Disinfection is sometimes annoying. That is why sometimes the message of Christ is also costly. It means making difficult decisions, and coping with painful situations. We must not forget that the life of Jesus passes through the tree of the Cross, which, as the Fathers pointed out, is the counterpart of the tree that witnessed the first sin. Thus, mercy, which has in Christ's sacrifice its highest manifestation, is also an open door to humility. It requires learning to let oneself be loved by God, and to recognize that one's existence is not only a task to be carried out, but above all a gift to be received.

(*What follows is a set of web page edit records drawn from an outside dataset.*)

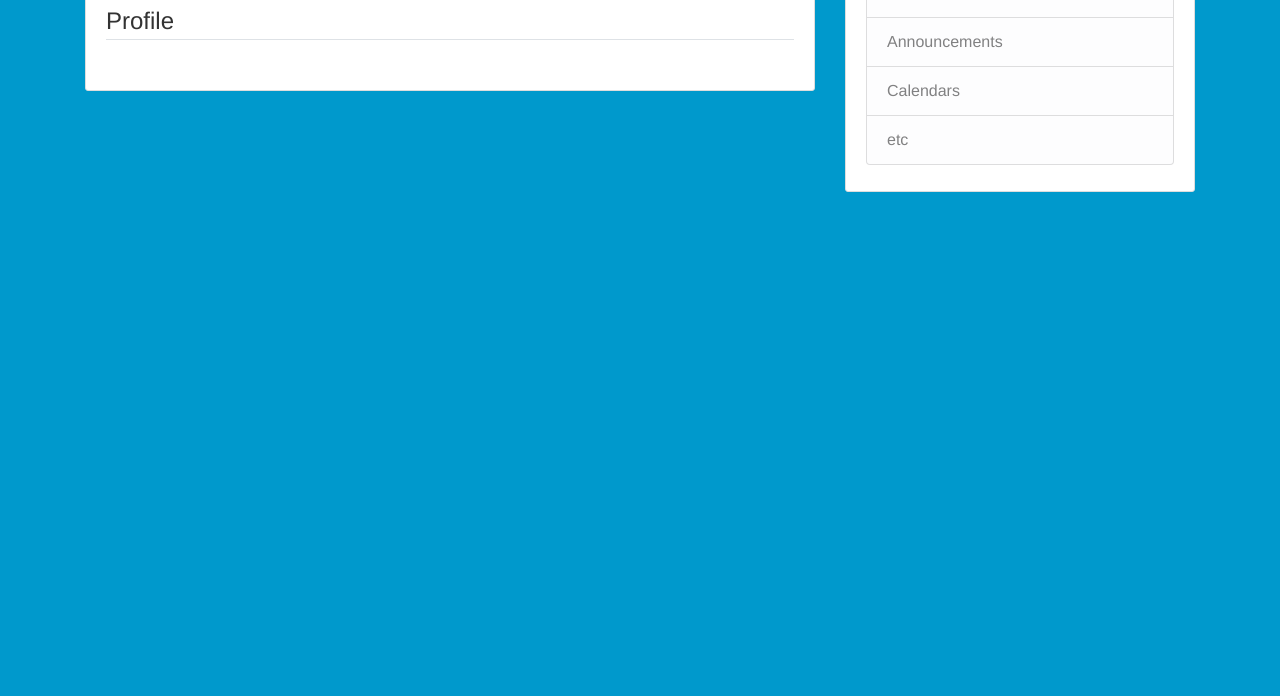
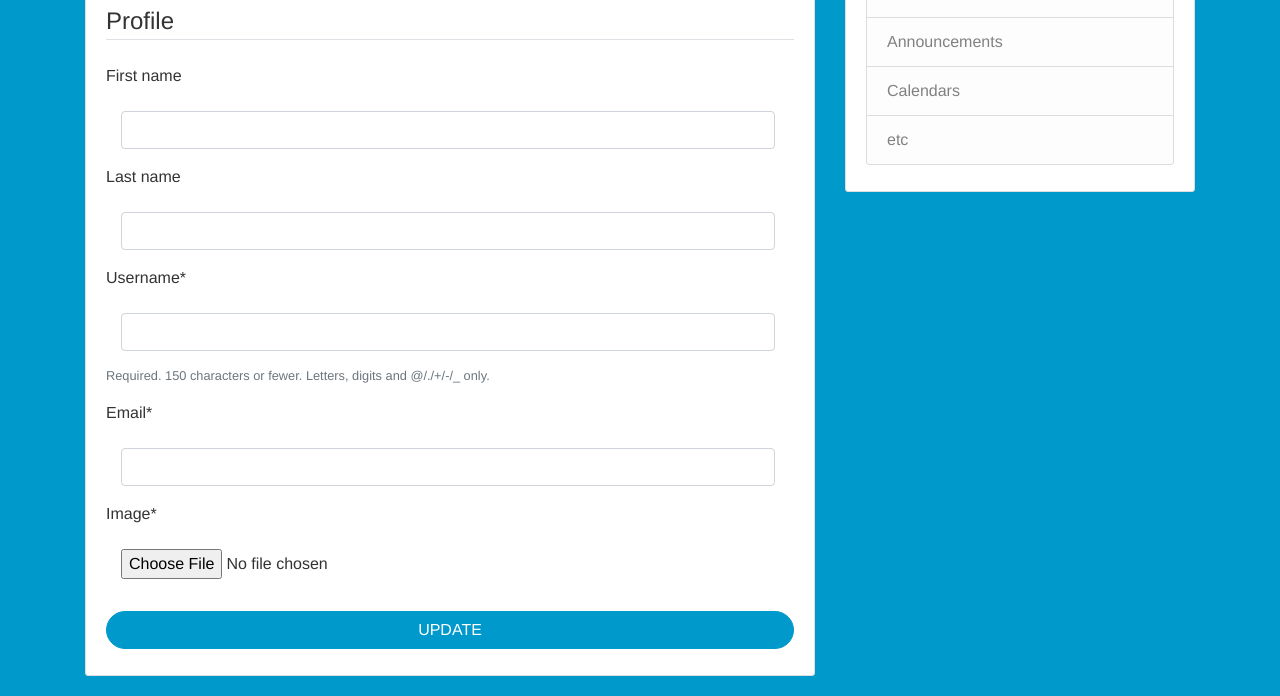
Before and after one commit to sinead-obeng/COM2025_CW, a Django app: template projectsite/users/templates/users/profile.html in a window 1280 px wide. Shown: the part 229-925 px from the top of the page. Before the commit the page ends 421 px from the top, so only its background shows below. Run offline with Django 3.2, Linux system fonts and the light colour scheme; the template is opened without the code that fills it: values that come from a table or form of the project are taken from there, others are empty; some libraries are stand-ins or nearby versions.

Commit message:
Completing the profile page
Completed the profile page by adding forms, models and creating a view.

```diff
--- a/projectsite/users/forms.py
+++ b/projectsite/users/forms.py
@@ -1,6 +1,7 @@
 from django import forms
 from django.contrib.auth.models import User
 from django.contrib.auth.forms import UserCreationForm
+from .models import Profile
 
 
 class UserRegisterForm(UserCreationForm):
@@ -18,3 +19,17 @@ class UserRegisterForm(UserCreationForm):
         ]
 
     field_order = ['first_name', 'last_name', 'username', 'email', 'password1', 'password2']
+
+
+class UserUpdateForm(forms.ModelForm):
+    email = forms.EmailField()
+
+    class Meta:
+        model = User
+        fields = ['first_name', 'last_name', 'username', 'email']
+
+
+class ProfileUpdateForm(forms.ModelForm):
+    class Meta:
+        model = Profile
+        fields = ['image']
--- a/projectsite/users/templates/users/profile.html
+++ b/projectsite/users/templates/users/profile.html
@@ -10,12 +10,16 @@
                 <p class="text-secondary" style="text-align:left;">{{ user.email }}</p>
             </div>
         </div>
-        <!-- FORM HERE -->
         <form method="POST" enctype="multipart/form-data">
             {% csrf_token %}
             <fieldset class="form-group">
                 <legend class="border-bottom mb-4">Profile</legend>
+                {{ user_update_form|crispy }}
+                {{ profile_update_form|crispy }}
             </fieldset>
+            <div class="form-group">
+                <button class="btn btn-outline-info" type="submit">UPDATE</button>
+            </div>
         </form>
     </div>
 {% endblock content%}
```
Also changed, not shown: projectsite/users/views.py (+22 -2 lines).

Perhaps this is precisely the most difficult part for today's world, so marked by superficial conceit and childish self-sufficiency. It is something that Pope Francis seems to keep very much in mind: "It is not easy to develop this healthy humility and happy sobriety if we become autonomous, if we exclude God from our life and our self takes his place, if we believe that it is our own subjectivity that determines what is right or what is wrong" (Laudato si', 224). To encounter mercy is also to let ourselves be encountered by it; to let ourselves be surprised and led by the same One who says to us, "Come and follow me." This requires an attitude of humility and openness, which means no longer wanting to determine what is right and what is wrong, but rather to let Good, Truth and Beauty determine our actions.

All this demands of moral theology an effort to propose ever anew the path of forgiveness and discipleship, so that the light of Christ shines ever more brightly in the conscience and life of Christians. Thus, what began as a perhaps unexpected encounter with the Father's embrace will culminate in the life of a child who is moved only by love.

The authorÁngel Rodríguez Luño 

Professor of Fundamental Moral Theology
Pontifical University of the Holy Cross (Rome)

La Brújula Newsletter Leave us your email and receive every week the latest news curated with a catholic point of view.
Banner advertising
Banner advertising